Nagy: “I understand that the Cameroonian government established several commissions. The bilingualism commission is something which on the face of it sounds good. They have been a couple of these but they have not been provided adequate budget and they have not really done anything. Because what the country needs more than anything else is a genuine, open dialogue, probably to include the Diasporas of Cameroon because they have a great deal of interest in this.
“Because sir, what is happening is that both sides are becoming further and further radicalised. Unfortunately, I believe the President of Cameroon is being told by his hardliners that he can win this thing militarily. There is no way that they are going to win this thing militarily. The violence is going to get worst in the North West and the South West. The arm for an arm literarily an eye for an eye and the whole world will be blind there. The violence will spread to the west province. It may even spread to the littoral province which is the large city of Douala.
“So there has to be something. We are very very energetically speaking with our allies. We discussed it on Monday at the Arria Session of the UN Security Council. It is so clear that everybody wants to move forward on this given the open debate. Sanctions are on the table, everything is on the table moving forward. But we have to bring the situation to an end. Else, there is a possibility of what happened in Nigeria with Boko Haram. It started as a small movement and now look at it. And it will be disastrous for the region if the Cameroon government turns these things into yet another boko haram.
“What can we do that we are not already doing? Like I said, the best we can do for right now is to just work with our allies to really make the Cameroonian government understand the need for a real dialogue and if that doesn’t happen relatively quickly, and then we have to look at the array of other tools we have in our toolkit because, frankly, the possibility of sanctions is always there. But it is always better to work in concert with our friends before we go in that direction. The frustrating thing is that it is in the interest of everybody to have a national dialogue. The situation will not end militarily. Each day, the atrocities will get worst and worst.”
“Is the permanent separation of the two regions a possibility?” Buck asked Nagy.

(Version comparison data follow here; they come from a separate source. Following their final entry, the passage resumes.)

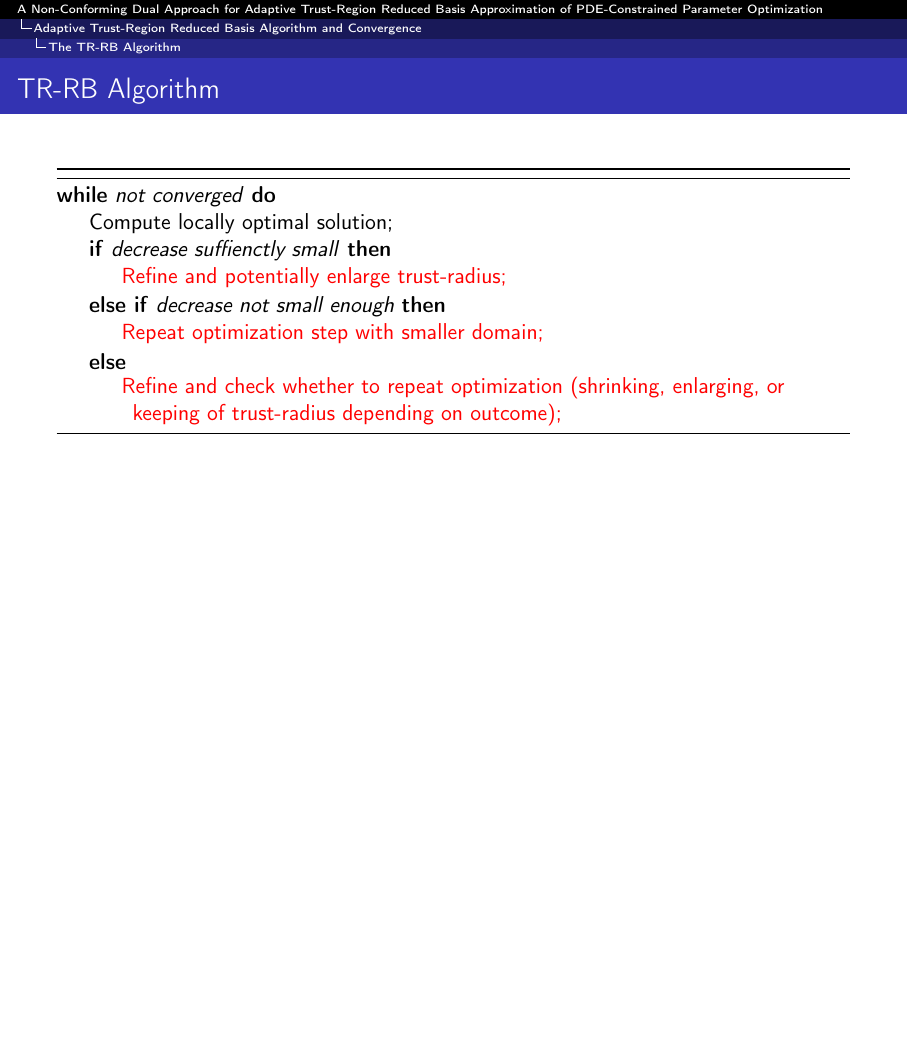
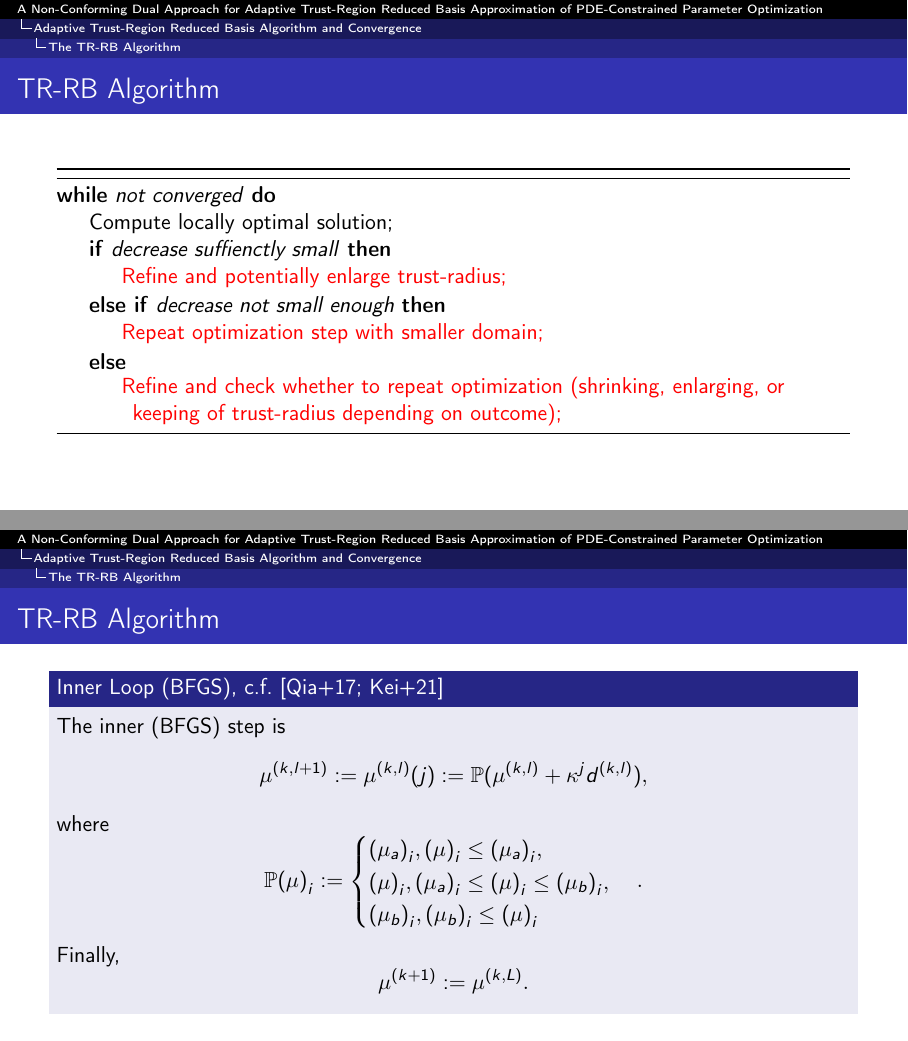
Before and after one commit to peoe/sem-nc-dual-trrb-pdeopt, LaTeX slides (pres.tex, which reads sections/sec4.tex): page 65 of 82 before the commit and pages 65 and 66 of 83 after it, the two joined at a grey line, the shorter picture padded with empty space. Compiled offline with pdfLaTeX.

Commit message:
adds inner bfgs loop slide

```diff
--- a/sections/sec4.tex
+++ b/sections/sec4.tex
@@ -142,7 +142,26 @@
     }
 \end{frame}
 
-% explain parameter finding and interaction of tr and bfgs (index j!)
+\begin{frame}{TR-RB Algorithm}
+    \begin{block}{Inner Loop (BFGS), c.f.~\cite{Qian2017, Keil2021}}
+        The inner (BFGS) step is
+        \begin{equation*}
+            \mu^{(k, l + 1)} := \mu^{(k, l)}(j) := \mathbb{P}(\mu^{(k, l)} + \kappa^j d^{(k, l)}),
+        \end{equation*}
+        where
+        \begin{equation*}
+            {\mathbb{P}(\mu)}_i := \begin{cases}
+                {(\mu_a)}_i, {(\mu)}_i \leq {(\mu_a)}_i, \\
+                {(\mu)}_i, {(\mu_a)}_i \leq {(\mu)}_i \leq {(\mu_b)}_i, \\
+                {(\mu_b)}_i, {(\mu_b)}_i \leq {(\mu)}_i
+            \end{cases}.
+        \end{equation*}
+        Finally,
+        \begin{equation*}
+            \mu^{(k + 1)} := \mu^{(k, L)}.
+        \end{equation*}
+    \end{block}
+\end{frame}
 
 \subsection{Convergence of the TR-RB Algorithm}
 
```
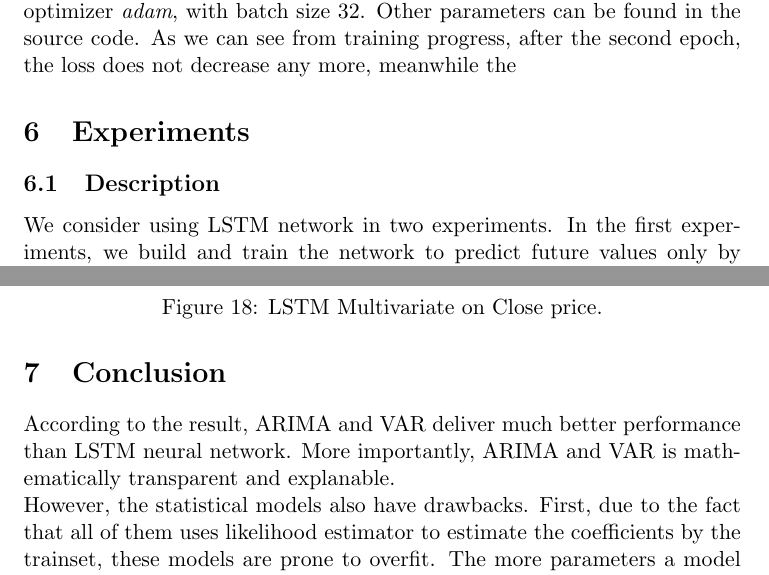
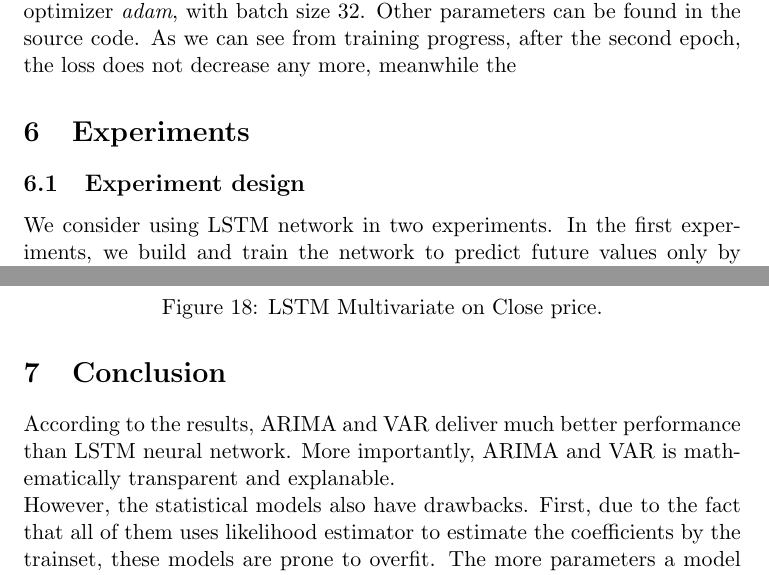
Before and after one commit to huypn12/forex-prediction, a LaTeX document (report/report.tex): two parts of pages 10 and 21 of 22, joined at a grey line, cut so that both start at the same text. Compiled offline with pdfLaTeX.

Commit message:
report progress

```diff
--- a/report/report.tex
+++ b/report/report.tex
@@ -316,7 +316,7 @@ decrease any more, meanwhile the
 %%%%%%%%%%%%%%%%%%%%%%%%%%%%%%%%%%%%%%%%%%%%%%%%%%%%%%%%%%%%%%%%%%%%%%%%%%%%%%%%
 
 \section{Experiments}
-\subsection{Description}
+\subsection{Experiment design}
 We consider using LSTM network in two experiments. In the first experiments, we
 build and train the network to predict future values only by giving to history
 lags of one timeseries \textit{(univariate)}. For example, we train the network to
@@ -524,7 +524,7 @@ between prediction and actual observation.
 
 %%%%%%%%%%%%%%%%%%%%%%%%%%%%%%%%%%%%%%%%%%%%%%%%%%%%%%%%%%%%%%%%%%%%%%%%%%%%%%%%
 \section{Conclusion}
-According to the result, ARIMA and VAR deliver much better performance than LSTM
+According to the results, ARIMA and VAR deliver much better performance than LSTM
 neural network. More importantly, ARIMA and VAR is mathematically transparent
 and explanable.\\
 However, the statistical models also have drawbacks. First, due to the fact that
```
Also changed, not shown: report/report.pdf.
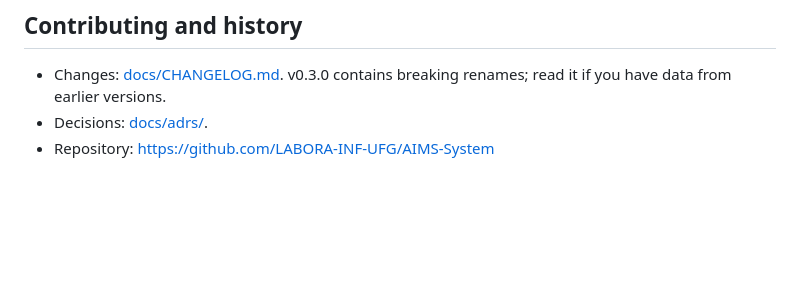
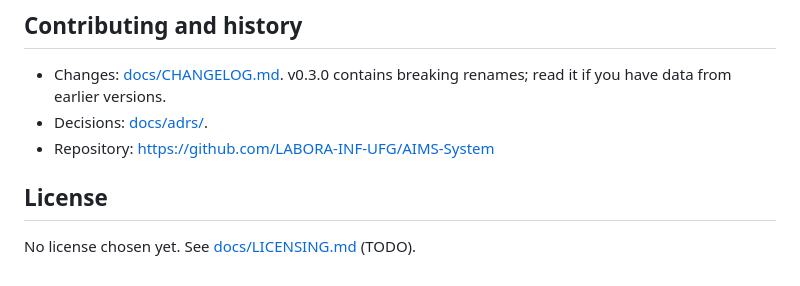
Before and after one commit to LABORA-INF-UFG/AIMS-System, a Markdown page: README.md, the part around the change. Drawn GitHub-style; blank space fills up the shorter version.

Commit message:
docs: record the open licensing decision (Apache-2.0 vs AGPL-3.0)

```diff
--- a/README.md
+++ b/README.md
@@ -321,3 +321,7 @@ See [web/README.md](web/README.md) for the web server. The core Python dependenc
 - Changes: [docs/CHANGELOG.md](docs/CHANGELOG.md). v0.3.0 contains breaking renames; read it if you have data from earlier versions.
 - Decisions: [docs/adrs/](docs/adrs/README.md).
 - Repository: https://github.com/LABORA-INF-UFG/AIMS-System
+
+## License
+
+No license chosen yet. See [docs/LICENSING.md](docs/LICENSING.md) (TODO).
```
Also changed, not shown: docs/LICENSING.md (added, +44 -0 lines).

“I don’t believe so because I think that most Cameroonians, including in the North West and South West regions have a sense of “Cameroonianness”. And the concept of a separate state to what they call Ambazonia in my view is not realistic. It is the view of the United States of America to recognise the integrity of the country of Cameroon.”